_ASSIGNED TASK_
Return all lines of the listing below that carry the word "code".

** INFORMATION PROVIDED follows **

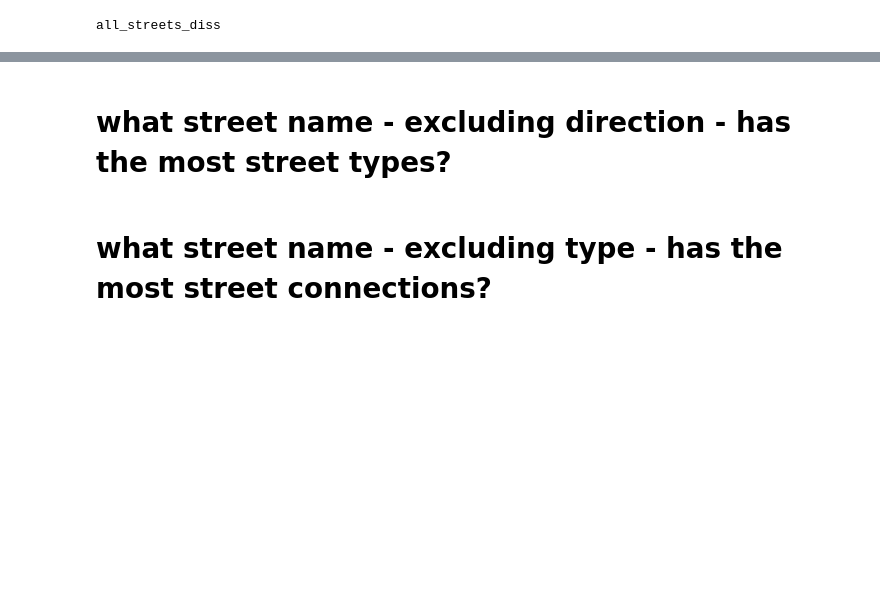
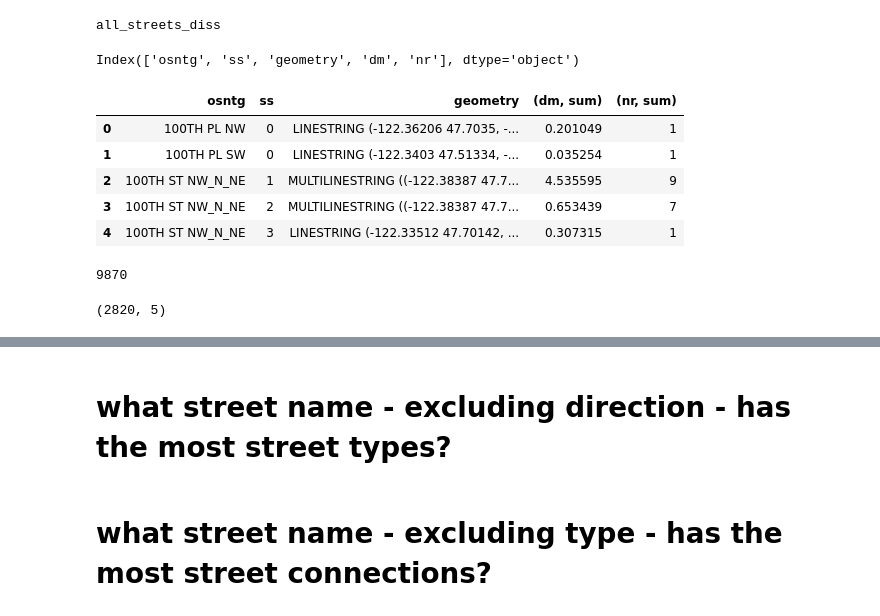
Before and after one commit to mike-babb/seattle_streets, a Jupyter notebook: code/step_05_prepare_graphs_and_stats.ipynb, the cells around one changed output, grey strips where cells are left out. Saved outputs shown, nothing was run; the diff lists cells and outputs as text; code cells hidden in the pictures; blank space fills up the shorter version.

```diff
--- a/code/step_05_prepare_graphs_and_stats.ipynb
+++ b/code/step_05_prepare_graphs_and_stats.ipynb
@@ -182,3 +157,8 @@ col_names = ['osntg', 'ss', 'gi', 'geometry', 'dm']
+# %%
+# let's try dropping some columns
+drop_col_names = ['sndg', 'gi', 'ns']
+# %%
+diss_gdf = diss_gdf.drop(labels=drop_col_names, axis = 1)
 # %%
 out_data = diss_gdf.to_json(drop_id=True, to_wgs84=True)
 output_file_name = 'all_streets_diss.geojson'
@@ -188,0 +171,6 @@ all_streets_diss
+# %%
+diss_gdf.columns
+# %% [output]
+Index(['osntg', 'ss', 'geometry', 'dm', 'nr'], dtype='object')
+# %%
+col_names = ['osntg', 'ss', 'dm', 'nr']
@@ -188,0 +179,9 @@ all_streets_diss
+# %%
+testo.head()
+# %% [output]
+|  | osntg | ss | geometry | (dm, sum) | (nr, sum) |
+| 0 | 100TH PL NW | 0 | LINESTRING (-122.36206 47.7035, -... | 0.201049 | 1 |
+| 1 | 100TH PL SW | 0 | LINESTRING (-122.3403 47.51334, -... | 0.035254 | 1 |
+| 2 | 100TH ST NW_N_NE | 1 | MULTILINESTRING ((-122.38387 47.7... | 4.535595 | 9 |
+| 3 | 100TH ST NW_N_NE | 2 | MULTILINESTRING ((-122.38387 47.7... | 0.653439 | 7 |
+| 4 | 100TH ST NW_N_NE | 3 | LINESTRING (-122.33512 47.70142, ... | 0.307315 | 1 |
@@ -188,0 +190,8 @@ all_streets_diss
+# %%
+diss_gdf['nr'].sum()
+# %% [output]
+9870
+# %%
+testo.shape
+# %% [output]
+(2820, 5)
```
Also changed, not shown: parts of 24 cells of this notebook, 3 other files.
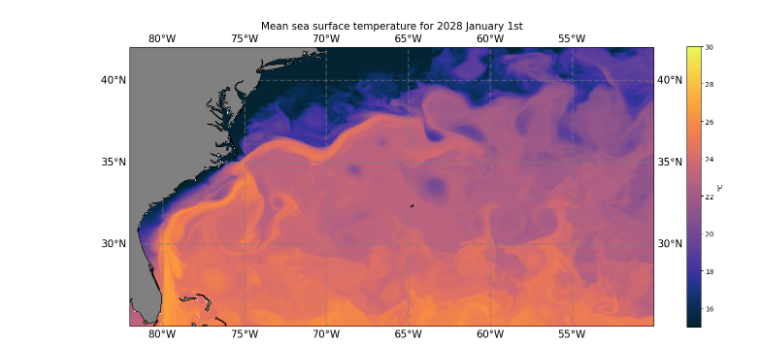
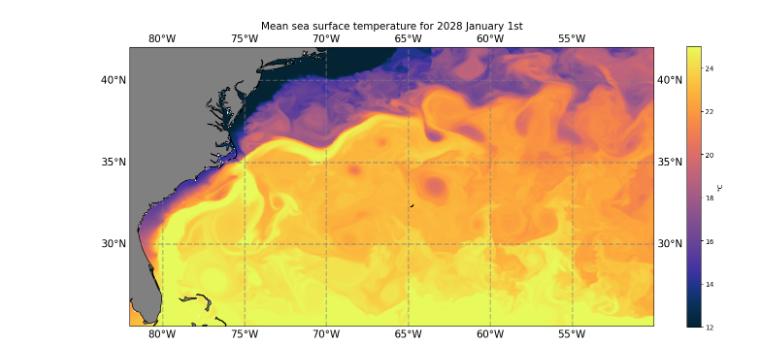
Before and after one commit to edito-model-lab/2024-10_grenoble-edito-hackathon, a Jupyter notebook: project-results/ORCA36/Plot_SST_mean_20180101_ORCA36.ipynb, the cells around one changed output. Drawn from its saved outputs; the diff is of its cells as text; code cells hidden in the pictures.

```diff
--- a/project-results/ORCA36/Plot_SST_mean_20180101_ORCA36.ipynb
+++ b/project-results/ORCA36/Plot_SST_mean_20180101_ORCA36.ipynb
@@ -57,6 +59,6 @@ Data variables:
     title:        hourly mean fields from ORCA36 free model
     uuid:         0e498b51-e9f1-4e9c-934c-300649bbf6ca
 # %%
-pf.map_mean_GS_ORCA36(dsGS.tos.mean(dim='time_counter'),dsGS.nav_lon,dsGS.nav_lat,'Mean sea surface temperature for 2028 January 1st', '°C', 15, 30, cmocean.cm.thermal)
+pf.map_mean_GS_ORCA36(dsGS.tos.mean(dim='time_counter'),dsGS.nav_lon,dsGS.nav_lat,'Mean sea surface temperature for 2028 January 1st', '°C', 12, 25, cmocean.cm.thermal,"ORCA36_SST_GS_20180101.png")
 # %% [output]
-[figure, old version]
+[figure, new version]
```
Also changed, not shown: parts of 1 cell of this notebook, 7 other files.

** End of INFORMATION PROVIDED **

_SOLUTION BELOW_
Before and after one commit to mike-babb/seattle_streets, a Jupyter notebook: code/step_05_prepare_graphs_and_stats.ipynb, the cells around one changed output, grey strips where cells are left out. Saved outputs shown, nothing was run; the diff lists cells and outputs as text; code cells hidden in the pictures; blank space fills up the shorter version.
--- a/code/step_05_prepare_graphs_and_stats.ipynb
+++ b/code/step_05_prepare_graphs_and_stats.ipynb
Before and after one commit to edito-model-lab/2024-10_grenoble-edito-hackathon, a Jupyter notebook: project-results/ORCA36/Plot_SST_mean_20180101_ORCA36.ipynb, the cells around one changed output. Drawn from its saved outputs; the diff is of its cells as text; code cells hidden in the pictures.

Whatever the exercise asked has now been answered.